═════ ENTRIES PROVIDED ═════

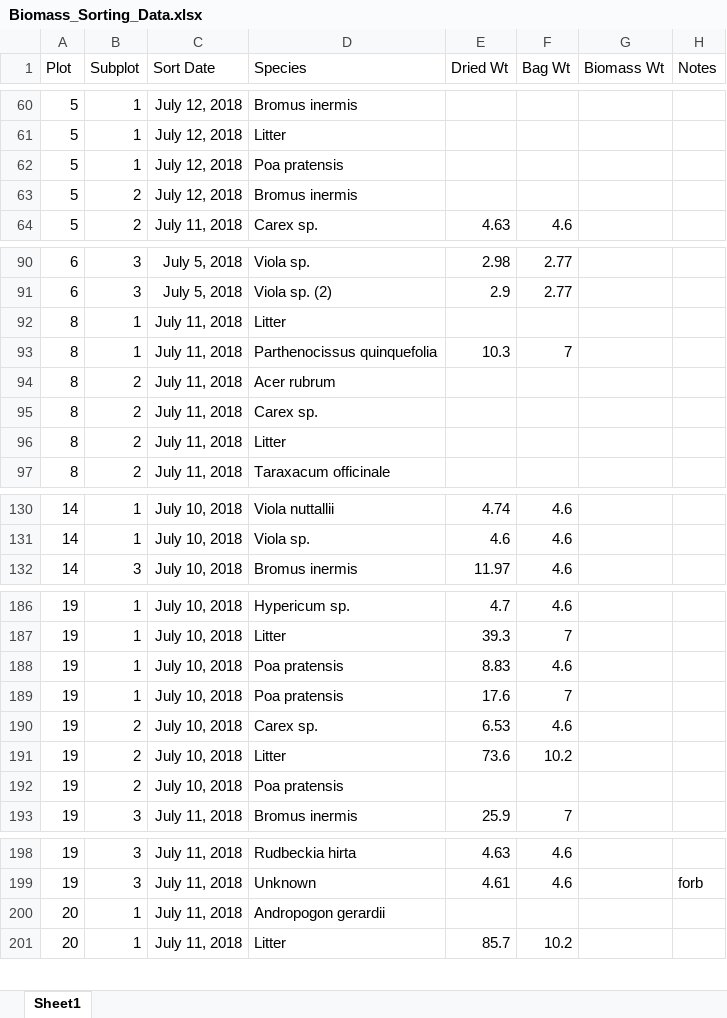
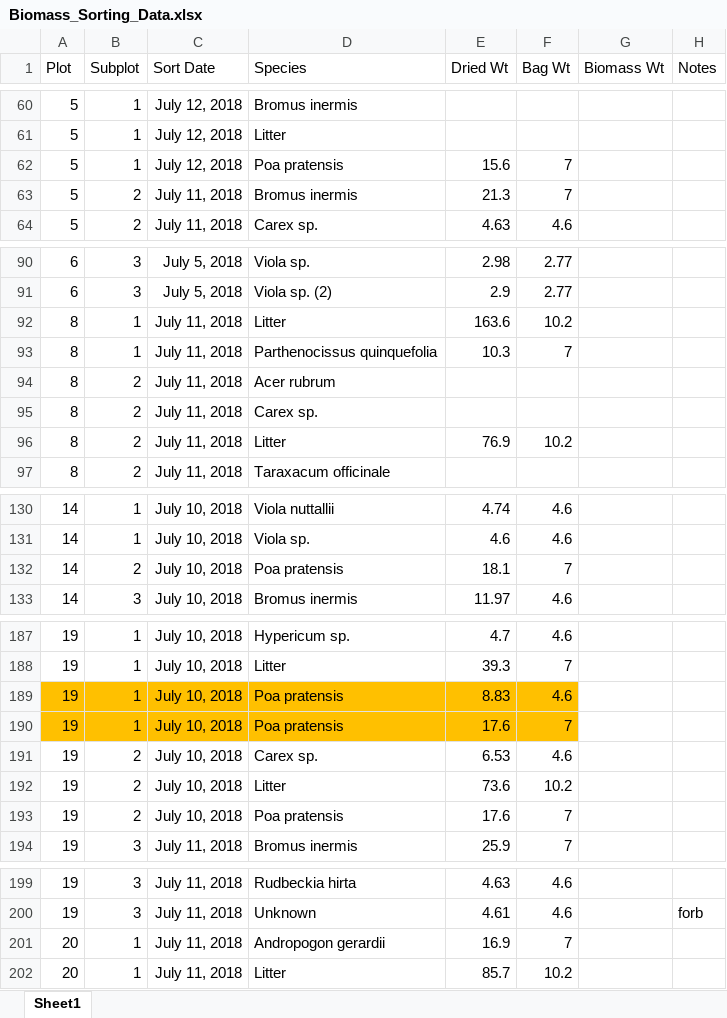
Before and after one commit to aaarcher-usgs/LL_carbon_census, an Excel workbook: raw_data/Biomass_Sorting_Data.xlsx, sheet Sheet1, drawn as a sheet; only a part is shown, gaps mark what is left out; values as stored, in another font and other column widths than the file's, no borders; conditional formats not drawn; addresses are those after the commit; the diff covers the shown part only; the diff names each change by its address in the sheet, - before the commit and + after, or states it on an @@ line.

Commit message:
updated data

```diff
--- a/raw_data/Biomass_Sorting_Data.xlsx (sheet Sheet1)
+++ b/raw_data/Biomass_Sorting_Data.xlsx (sheet Sheet1)
-E62 (Dried Wt): (empty)
+E62 (Dried Wt): 15.6
-F62:F63 (Bag Wt): (empty)
+F62:F63 (Bag Wt): 7
-C63 (Sort Date): July 12, 2018
+C63 (Sort Date): July 11, 2018
-E63 (Dried Wt): (empty)
+E63 (Dried Wt): 21.3
-E92 (Dried Wt): (empty)
+E92 (Dried Wt): 163.6
-F92 (Bag Wt): (empty)
+F92 (Bag Wt): 10.2
-E96 (Dried Wt): (empty)
+E96 (Dried Wt): 76.9
-F96 (Bag Wt): (empty)
+F96 (Bag Wt): 10.2
+row 132: 14 | 2 | July 10, 2018 | Poa pratensis | 18.1 | 7
-A189:F190 fill: none
+A189:F190 fill: #FFC000
-E193 (Dried Wt): (empty)
+E193 (Dried Wt): 17.6
-F193 (Bag Wt): (empty)
+F193 (Bag Wt): 7
-E201 (Dried Wt): (empty)
+E201 (Dried Wt): 16.9
-F201 (Bag Wt): (empty)
+F201 (Bag Wt): 7
```
Also changed, not shown: 6 edited cells elsewhere in this sheet.
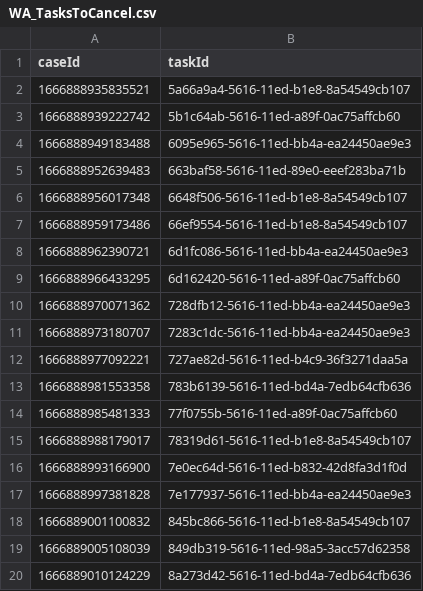
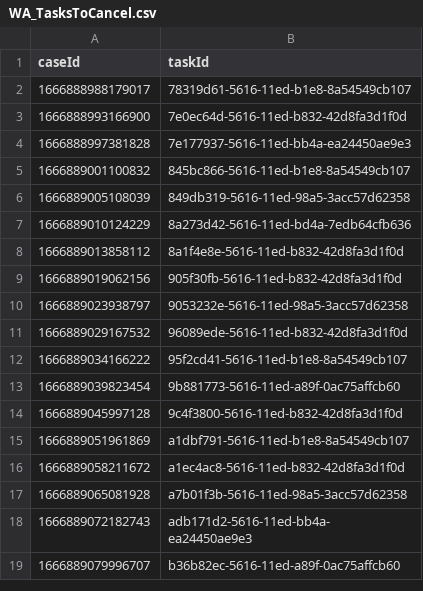
Before and after one commit to hmcts/wa-performance, a CSV file: src/gatling/resources/WA_TasksToCancel.csv, drawn as a sheet; only a part is shown; the shorter side is filled out with more unchanged rows.

```diff
--- a/src/gatling/resources/WA_TasksToCancel.csv
+++ b/src/gatling/resources/WA_TasksToCancel.csv
@@ -1,15 +1,2 @@
 caseId,taskId
-1666888935835521,5a66a9a4-5616-11ed-b1e8-8a54549cb107
-1666888939222742,5b1c64ab-5616-11ed-a89f-0ac75affcb60
-1666888949183488,6095e965-5616-11ed-bb4a-ea24450ae9e3
-1666888952639483,663baf58-5616-11ed-89e0-eeef283ba71b
-1666888956017348,6648f506-5616-11ed-b1e8-8a54549cb107
-1666888959173486,66ef9554-5616-11ed-b1e8-8a54549cb107
-1666888962390721,6d1fc086-5616-11ed-bb4a-ea24450ae9e3
-1666888966433295,6d162420-5616-11ed-a89f-0ac75affcb60
-1666888970071362,728dfb12-5616-11ed-bb4a-ea24450ae9e3
-1666888973180707,7283c1dc-5616-11ed-bb4a-ea24450ae9e3
-1666888977092221,727ae82d-5616-11ed-b4c9-36f3271daa5a
-1666888981553358,783b6139-5616-11ed-bd4a-7edb64cfb636
-1666888985481333,77f0755b-5616-11ed-a89f-0ac75affcb60
 1666888988179017,78319d61-5616-11ed-b1e8-8a54549cb107
```
Also changed, not shown: src/gatling/resources/CivilJudicialCaseData.csv, src/gatling/resources/IACCaseData.csv, 2 other files.
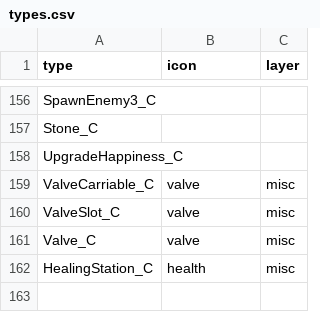
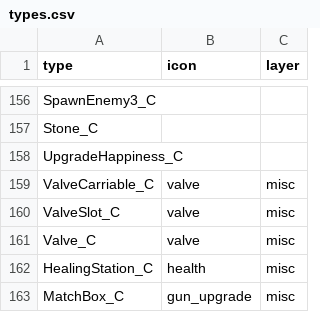
Before and after one commit to joric/supraland, a CSV file: data/types.csv, drawn as a sheet; only a part is shown, gaps mark what is left out; the diff names each change by its address in the sheet, - before the commit and + after, or states it on an @@ line.

Commit message:
added MatchBox_C to misc layer

```diff
--- a/data/types.csv
+++ b/data/types.csv
+row 163: MatchBox_C | gun_upgrade | misc
```
Also changed, not shown: 2 other files.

═════

WHAT YOU WILL DO
From the entries above, copy every line that holds the word "July".

PROBLEM SOLUTION
-C63 (Sort Date): July 12, 2018
+C63 (Sort Date): July 11, 2018
+row 132: 14 | 2 | July 10, 2018 | Poa pratensis | 18.1 | 7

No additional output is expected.